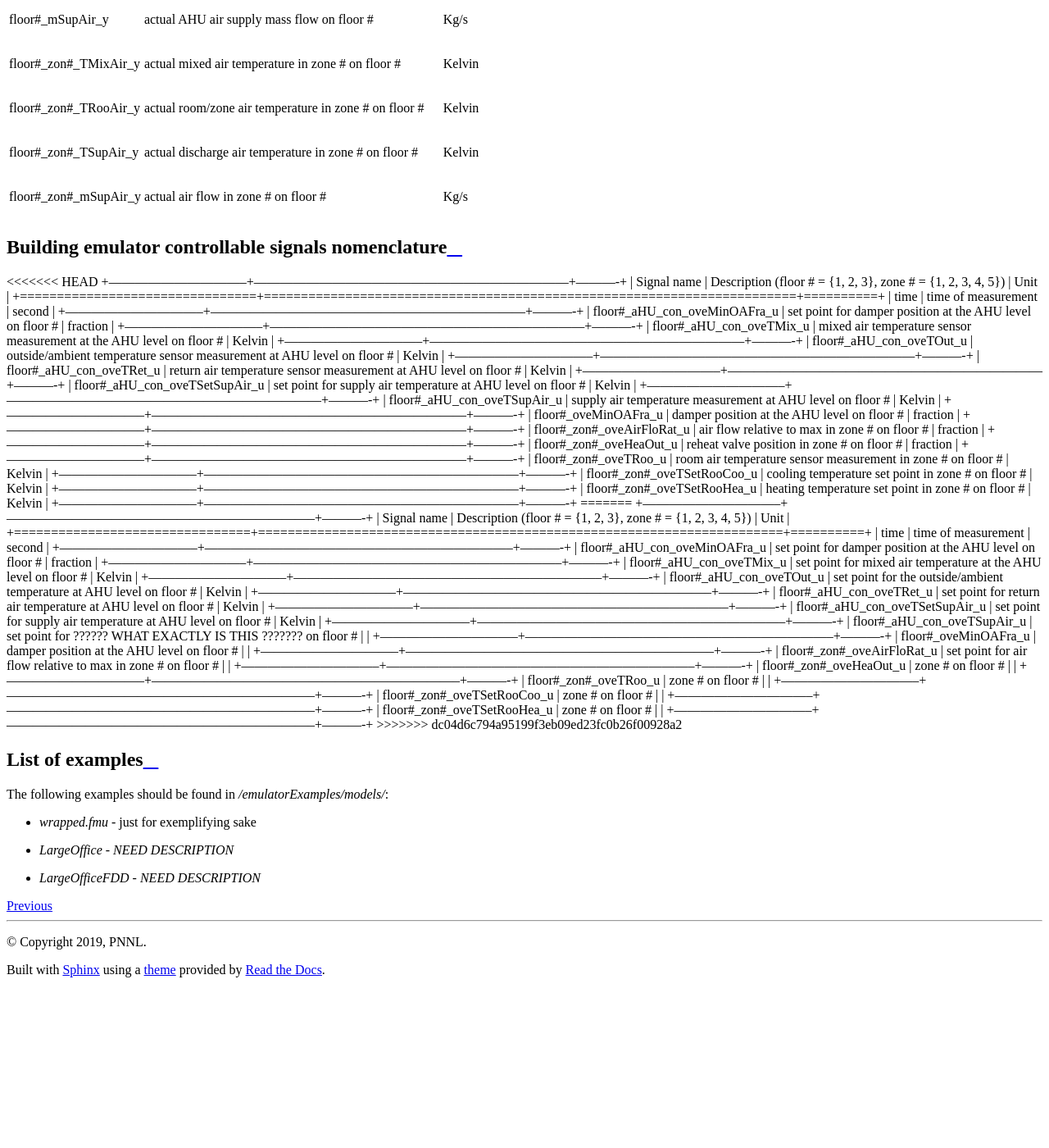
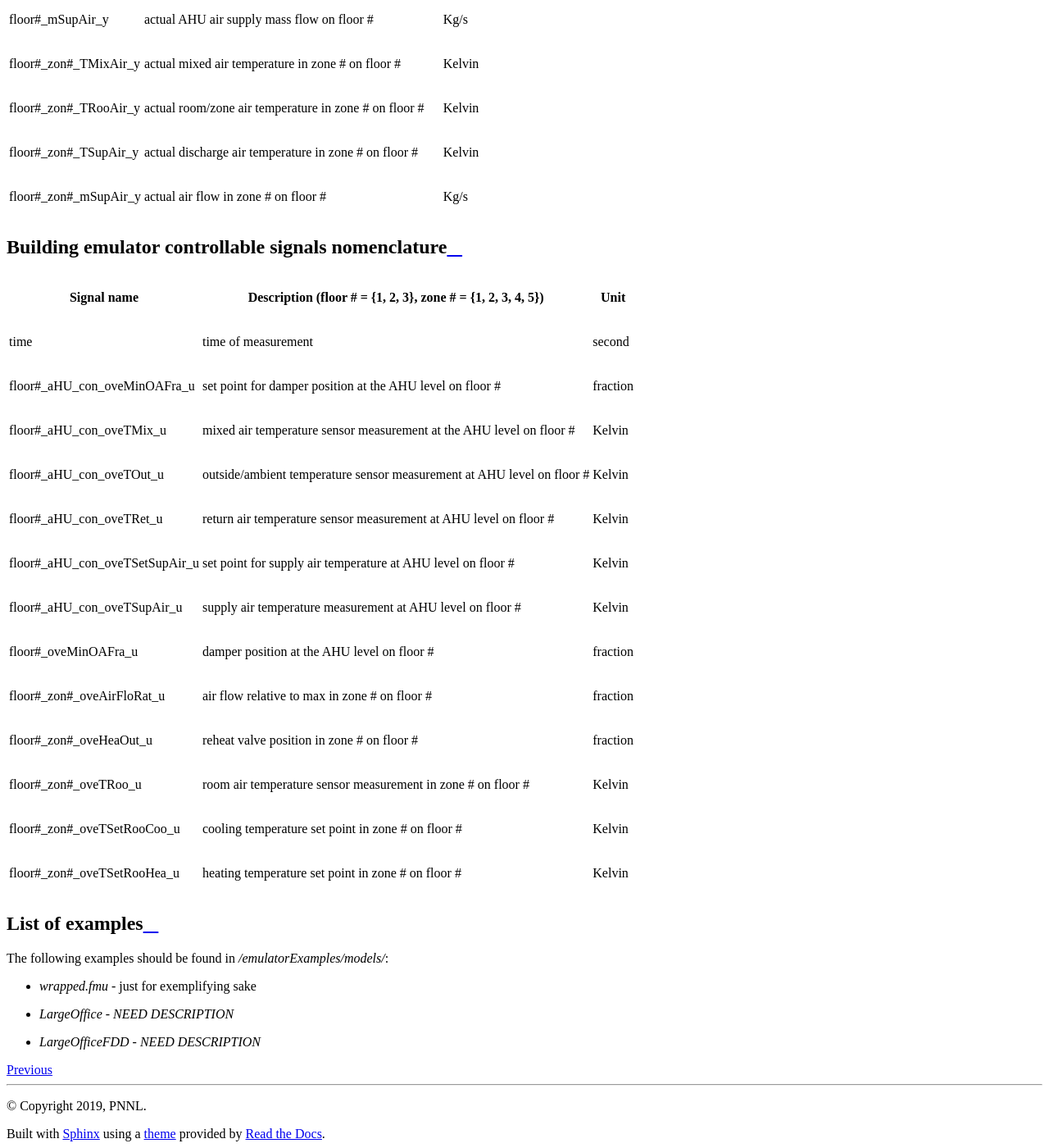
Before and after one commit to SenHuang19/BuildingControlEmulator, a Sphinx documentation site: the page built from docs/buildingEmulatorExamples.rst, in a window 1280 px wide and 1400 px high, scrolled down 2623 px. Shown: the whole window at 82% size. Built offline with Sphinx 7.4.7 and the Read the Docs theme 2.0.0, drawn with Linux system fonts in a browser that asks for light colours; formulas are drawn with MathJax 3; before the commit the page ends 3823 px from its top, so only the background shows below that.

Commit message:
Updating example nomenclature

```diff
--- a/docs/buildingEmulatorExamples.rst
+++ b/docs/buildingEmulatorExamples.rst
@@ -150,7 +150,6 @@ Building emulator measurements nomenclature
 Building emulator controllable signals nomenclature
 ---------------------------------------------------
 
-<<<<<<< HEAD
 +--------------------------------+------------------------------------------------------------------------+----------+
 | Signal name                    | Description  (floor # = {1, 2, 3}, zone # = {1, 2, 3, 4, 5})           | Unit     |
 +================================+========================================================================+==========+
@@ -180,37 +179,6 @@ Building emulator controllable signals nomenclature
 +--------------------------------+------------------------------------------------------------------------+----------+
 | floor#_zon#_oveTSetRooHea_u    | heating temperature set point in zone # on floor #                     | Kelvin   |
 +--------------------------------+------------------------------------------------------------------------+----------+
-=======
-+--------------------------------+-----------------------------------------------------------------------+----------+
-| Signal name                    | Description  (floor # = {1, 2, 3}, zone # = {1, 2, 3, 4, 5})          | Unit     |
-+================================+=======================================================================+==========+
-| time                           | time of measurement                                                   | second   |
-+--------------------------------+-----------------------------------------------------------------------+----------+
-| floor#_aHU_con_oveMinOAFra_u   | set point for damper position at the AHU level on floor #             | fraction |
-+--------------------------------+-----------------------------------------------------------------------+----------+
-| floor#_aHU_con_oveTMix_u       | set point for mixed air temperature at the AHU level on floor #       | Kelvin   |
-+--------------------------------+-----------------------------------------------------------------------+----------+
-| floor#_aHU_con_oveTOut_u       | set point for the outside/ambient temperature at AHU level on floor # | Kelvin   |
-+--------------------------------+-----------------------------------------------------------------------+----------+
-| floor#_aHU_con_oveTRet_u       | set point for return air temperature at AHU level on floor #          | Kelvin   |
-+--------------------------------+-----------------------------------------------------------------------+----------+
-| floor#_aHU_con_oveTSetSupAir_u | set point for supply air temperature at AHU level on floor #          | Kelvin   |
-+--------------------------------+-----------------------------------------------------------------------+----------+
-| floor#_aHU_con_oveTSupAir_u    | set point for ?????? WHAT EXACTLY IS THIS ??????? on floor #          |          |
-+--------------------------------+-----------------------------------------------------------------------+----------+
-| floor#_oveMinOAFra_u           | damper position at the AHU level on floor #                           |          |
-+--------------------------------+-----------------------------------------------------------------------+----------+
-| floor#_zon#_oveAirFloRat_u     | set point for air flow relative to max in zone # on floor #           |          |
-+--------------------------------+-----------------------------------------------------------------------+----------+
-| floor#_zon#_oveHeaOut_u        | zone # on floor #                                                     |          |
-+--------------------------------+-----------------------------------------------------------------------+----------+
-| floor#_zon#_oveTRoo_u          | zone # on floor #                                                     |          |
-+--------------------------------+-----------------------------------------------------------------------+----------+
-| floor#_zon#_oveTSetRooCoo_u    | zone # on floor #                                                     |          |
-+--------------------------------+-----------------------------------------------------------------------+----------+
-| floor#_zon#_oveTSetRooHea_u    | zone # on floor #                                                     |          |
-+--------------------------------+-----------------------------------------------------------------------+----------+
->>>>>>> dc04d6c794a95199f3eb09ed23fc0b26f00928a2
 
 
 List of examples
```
────────────────
Could you output the listing word for word, omitting every picture?

Before and after one commit to SenHuang19/BuildingControlEmulator, a Sphinx documentation site: the page built from docs/buildingEmulatorExamples.rst, in a window 1280 px wide and 1400 px high, scrolled down 2623 px. Shown: the whole window at 82% size. Built offline with Sphinx 7.4.7 and the Read the Docs theme 2.0.0, drawn with Linux system fonts in a browser that asks for light colours; formulas are drawn with MathJax 3; before the commit the page ends 3823 px from its top, so only the background shows below that.

Commit message:
Updating example nomenclature

```diff
--- a/docs/buildingEmulatorExamples.rst
+++ b/docs/buildingEmulatorExamples.rst
@@ -150,7 +150,6 @@ Building emulator measurements nomenclature
 Building emulator controllable signals nomenclature
 ---------------------------------------------------
 
-<<<<<<< HEAD
 +--------------------------------+------------------------------------------------------------------------+----------+
 | Signal name                    | Description  (floor # = {1, 2, 3}, zone # = {1, 2, 3, 4, 5})           | Unit     |
 +================================+========================================================================+==========+
@@ -180,37 +179,6 @@ Building emulator controllable signals nomenclature
 +--------------------------------+------------------------------------------------------------------------+----------+
 | floor#_zon#_oveTSetRooHea_u    | heating temperature set point in zone # on floor #                     | Kelvin   |
 +--------------------------------+------------------------------------------------------------------------+----------+
-=======
-+--------------------------------+-----------------------------------------------------------------------+----------+
-| Signal name                    | Description  (floor # = {1, 2, 3}, zone # = {1, 2, 3, 4, 5})          | Unit     |
-+================================+=======================================================================+==========+
-| time                           | time of measurement                                                   | second   |
-+--------------------------------+-----------------------------------------------------------------------+----------+
-| floor#_aHU_con_oveMinOAFra_u   | set point for damper position at the AHU level on floor #             | fraction |
-+--------------------------------+-----------------------------------------------------------------------+----------+
-| floor#_aHU_con_oveTMix_u       | set point for mixed air temperature at the AHU level on floor #       | Kelvin   |
-+--------------------------------+-----------------------------------------------------------------------+----------+
-| floor#_aHU_con_oveTOut_u       | set point for the outside/ambient temperature at AHU level on floor # | Kelvin   |
-+--------------------------------+-----------------------------------------------------------------------+----------+
-| floor#_aHU_con_oveTRet_u       | set point for return air temperature at AHU level on floor #          | Kelvin   |
-+--------------------------------+-----------------------------------------------------------------------+----------+
-| floor#_aHU_con_oveTSetSupAir_u | set point for supply air temperature at AHU level on floor #          | Kelvin   |
-+--------------------------------+-----------------------------------------------------------------------+----------+
-| floor#_aHU_con_oveTSupAir_u    | set point for ?????? WHAT EXACTLY IS THIS ??????? on floor #          |          |
-+--------------------------------+-----------------------------------------------------------------------+----------+
-| floor#_oveMinOAFra_u           | damper position at the AHU level on floor #                           |          |
-+--------------------------------+-----------------------------------------------------------------------+----------+
-| floor#_zon#_oveAirFloRat_u     | set point for air flow relative to max in zone # on floor #           |          |
-+--------------------------------+-----------------------------------------------------------------------+----------+
-| floor#_zon#_oveHeaOut_u        | zone # on floor #                                                     |          |
-+--------------------------------+-----------------------------------------------------------------------+----------+
-| floor#_zon#_oveTRoo_u          | zone # on floor #                                                     |          |
-+--------------------------------+-----------------------------------------------------------------------+----------+
-| floor#_zon#_oveTSetRooCoo_u    | zone # on floor #                                                     |          |
-+--------------------------------+-----------------------------------------------------------------------+----------+
-| floor#_zon#_oveTSetRooHea_u    | zone # on floor #                                                     |          |
-+--------------------------------+-----------------------------------------------------------------------+----------+
->>>>>>> dc04d6c794a95199f3eb09ed23fc0b26f00928a2
 
 
 List of examples
```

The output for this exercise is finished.